GRAND RAPIDS, Mich. (WOOD) — The recent storms have led to more wild animals being injured from high winds.
The Wildlife Rehab Center in Grand Rapids is working to help provide care with the goal of releasing the animals back into the wild.
Allyson Swanson, a licensed rehabilitator at the center, says they see an increase in demand for their services the day after a severe storm.
“We have been averaging about 60 calls a day and just, on average, half of them need to be animals that come in,” Swanson said. “When there’s bigger storms with higher winds, we see a lot more baby birds falling out of nests, baby squirrels falling out of nests.”
The Wildlife Rehab Center has been serving Grand Rapids and the surrounding community for more than 30 years, relying off donations and a team of more than 60 volunteers.
If you see an injured wild animal, the center says do not feed it because each has a unique diet and feeding it the wrong food can cause harm. They suggest calling their organization or another licensed wildlife rehabilitation center.
“Reaching out is best. Googling is not the best option, you will find a lot of wrong information on Google,” Swanson said.
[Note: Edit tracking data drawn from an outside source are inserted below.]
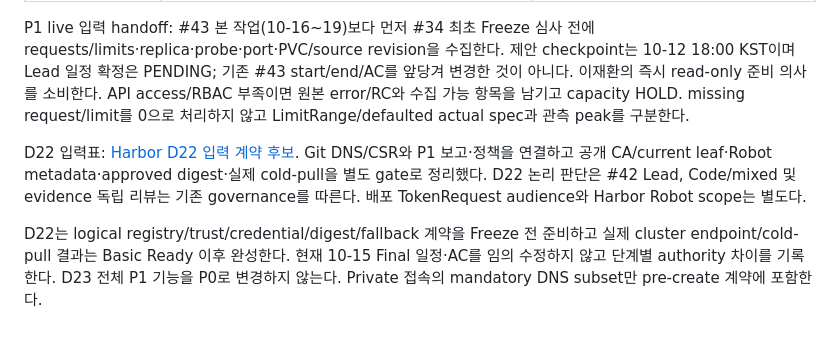
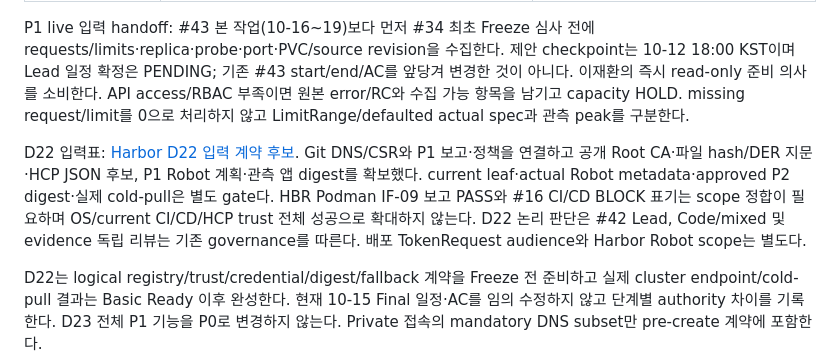
Before and after one commit to 321Team/fds-project-architecture, a Markdown page: phase2/reviews/20261003-resource-fit-recommended-design.md, the part around the change. GitHub-like rendering; blank space fills up the shorter version.

Commit message:
docs(phase2): reflect recovered public CA and scoped Harbor evidence

```diff
--- a/phase2/reviews/20261003-resource-fit-recommended-design.md
+++ b/phase2/reviews/20261003-resource-fit-recommended-design.md
@@ -170,7 +170,7 @@ EBS GB-month 단가는 공급자 prorating 기준으로 hour 환산하고 사용
 
 P1 live 입력 handoff: #43 본 작업(10-16~19)보다 먼저 #34 최초 Freeze 심사 전에 requests/limits·replica·probe·port·PVC/source revision을 수집한다. 제안 checkpoint는 10-12 18:00 KST이며 Lead 일정 확정은 PENDING; 기존 #43 start/end/AC를 앞당겨 변경한 것이 아니다. 이재환의 즉시 read-only 준비 의사를 소비한다. API access/RBAC 부족이면 원본 error/RC와 수집 가능 항목을 남기고 capacity HOLD. missing request/limit를 0으로 처리하지 않고 LimitRange/defaulted actual spec과 관측 peak를 구분한다.
 
-D22 입력표: [Harbor D22 입력 계약 후보](20261004-harbor-d22-input-contract.md). Git DNS/CSR와 P1 보고·정책을 연결하고 공개 CA/current leaf·Robot metadata·approved digest·실제 cold-pull을 별도 gate로 정리했다. D22 논리 판단은 #42 Lead, Code/mixed 및 evidence 독립 리뷰는 기존 governance를 따른다. 배포 TokenRequest audience와 Harbor Robot scope는 별도다.
+D22 입력표: [Harbor D22 입력 계약 후보](20261004-harbor-d22-input-contract.md). Git DNS/CSR와 P1 보고·정책을 연결하고 공개 Root CA·파일 hash/DER 지문·HCP JSON 후보, P1 Robot 계획·관측 앱 digest를 확보했다. current leaf·actual Robot metadata·approved P2 digest·실제 cold-pull은 별도 gate다. HBR Podman IF-09 보고 PASS와 #16 CI/CD BLOCK 표기는 scope 정합이 필요하며 OS/current CI/CD/HCP trust 전체 성공으로 확대하지 않는다. D22 논리 판단은 #42 Lead, Code/mixed 및 evidence 독립 리뷰는 기존 governance를 따른다. 배포 TokenRequest audience와 Harbor Robot scope는 별도다.
 
 D22는 logical registry/trust/credential/digest/fallback 계약을 Freeze 전 준비하고 실제 cluster endpoint/cold-pull 결과는 Basic Ready 이후 완성한다. 현재 10-15 Final 일정·AC를 임의 수정하지 않고 단계별 authority 차이를 기록한다.
 D23 전체 P1 기능을 P0로 변경하지 않는다. Private 접속의 mandatory DNS subset만 pre-create 계약에 포함한다.
```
The center has a variety of licenses to be able to care for these animals from the U.S. Fish and Wildlife Services and the Michigan Department of Natural Resources.
Recovery can take many weeks, some animals may never be able to be rehabilitated and will have to be euthanized by a vet, according to Executive Director Peg Markle.
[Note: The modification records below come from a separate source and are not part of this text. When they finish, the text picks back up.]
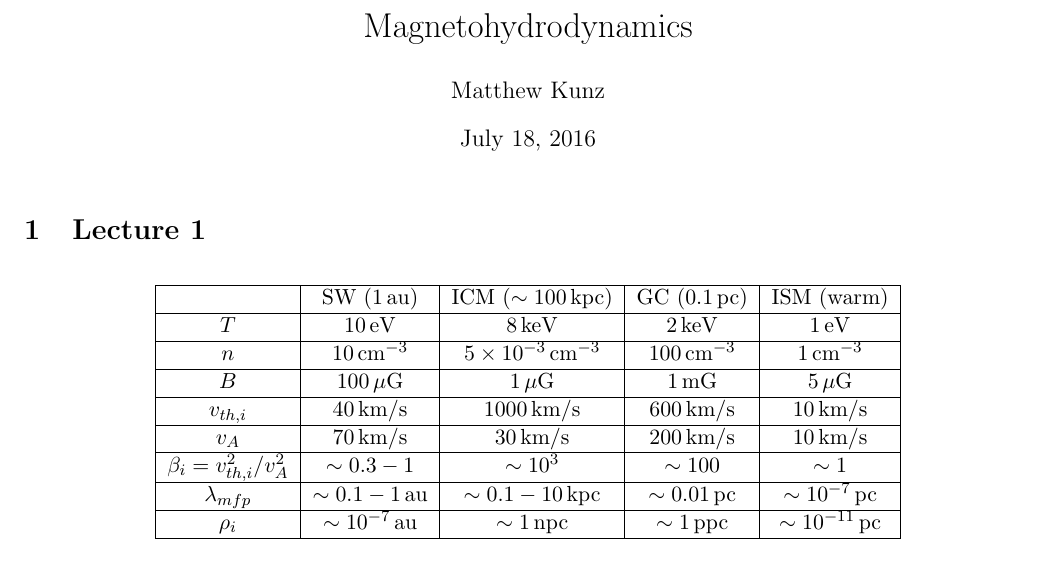
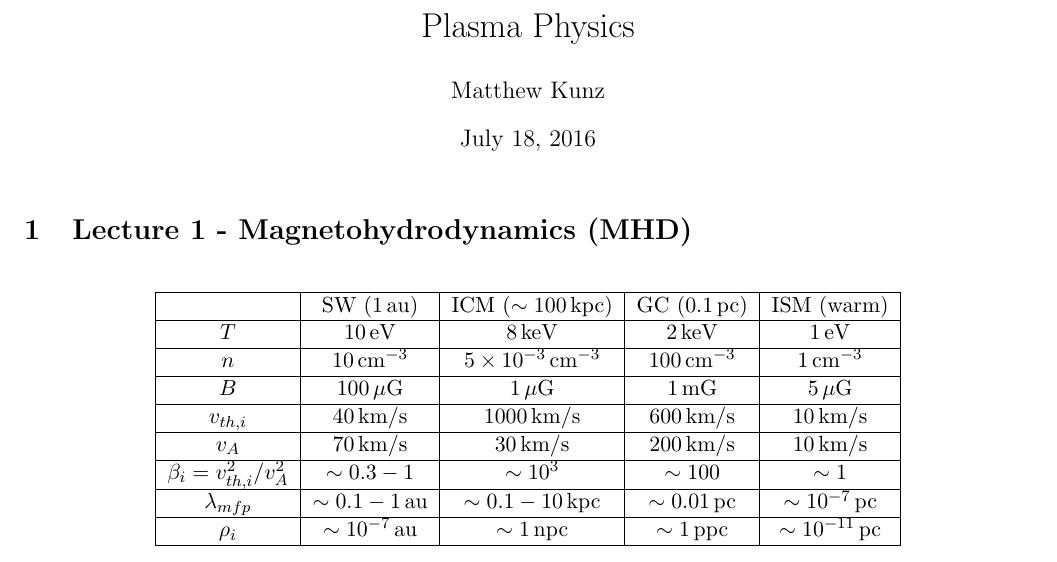
Before and after one commit to fizban007/PiTP-2016-Notes, a LaTeX document (1-Kunz-Plasma-Physics.tex): part of page 1 of 6, cut at the place of the change. Compiled offline with pdfLaTeX.

```diff
--- a/1-MHD.tex
+++ b/1-Kunz-Plasma-Physics.tex
@@ -27,13 +27,13 @@
 
 \begin{document}
 
-\title{Magnetohydrodynamics}
+\title{Plasma Physics}
 \author{Matthew Kunz}
 \date{July 18, 2016}
 
 \maketitle
 
-\section{Lecture 1}
+\section{Lecture 1 - Magnetohydrodynamics (MHD)}
 \label{sec:lec1}
 
 \begin{table}[h]
```
Also changed, not shown: 1-Kunz-Plasma-Physics.pdf (added), 1-MHD.pdf (deleted), 2-Munzner-Visualization.pdf (added), 2-Munzner-Visualization.tex (renamed from 2-Visualization.tex), 2-Visualization.pdf (deleted), 2 other files.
“Sometimes, there’s a lot of tears with it, but our main objective is to get them better whether they’re injured, whether they’re sick, whether they’re babies and back in the wild,” Markle said.
Some baby animals must be fed every hour. The care for the animals can also be expensive with surgeries or other procedures.
The center provides treatment to about 3,500 animals a year.
“Finally seeing them fly away, swim away, whatever is natural for them is definitely rewarding and worth it,” Markle said.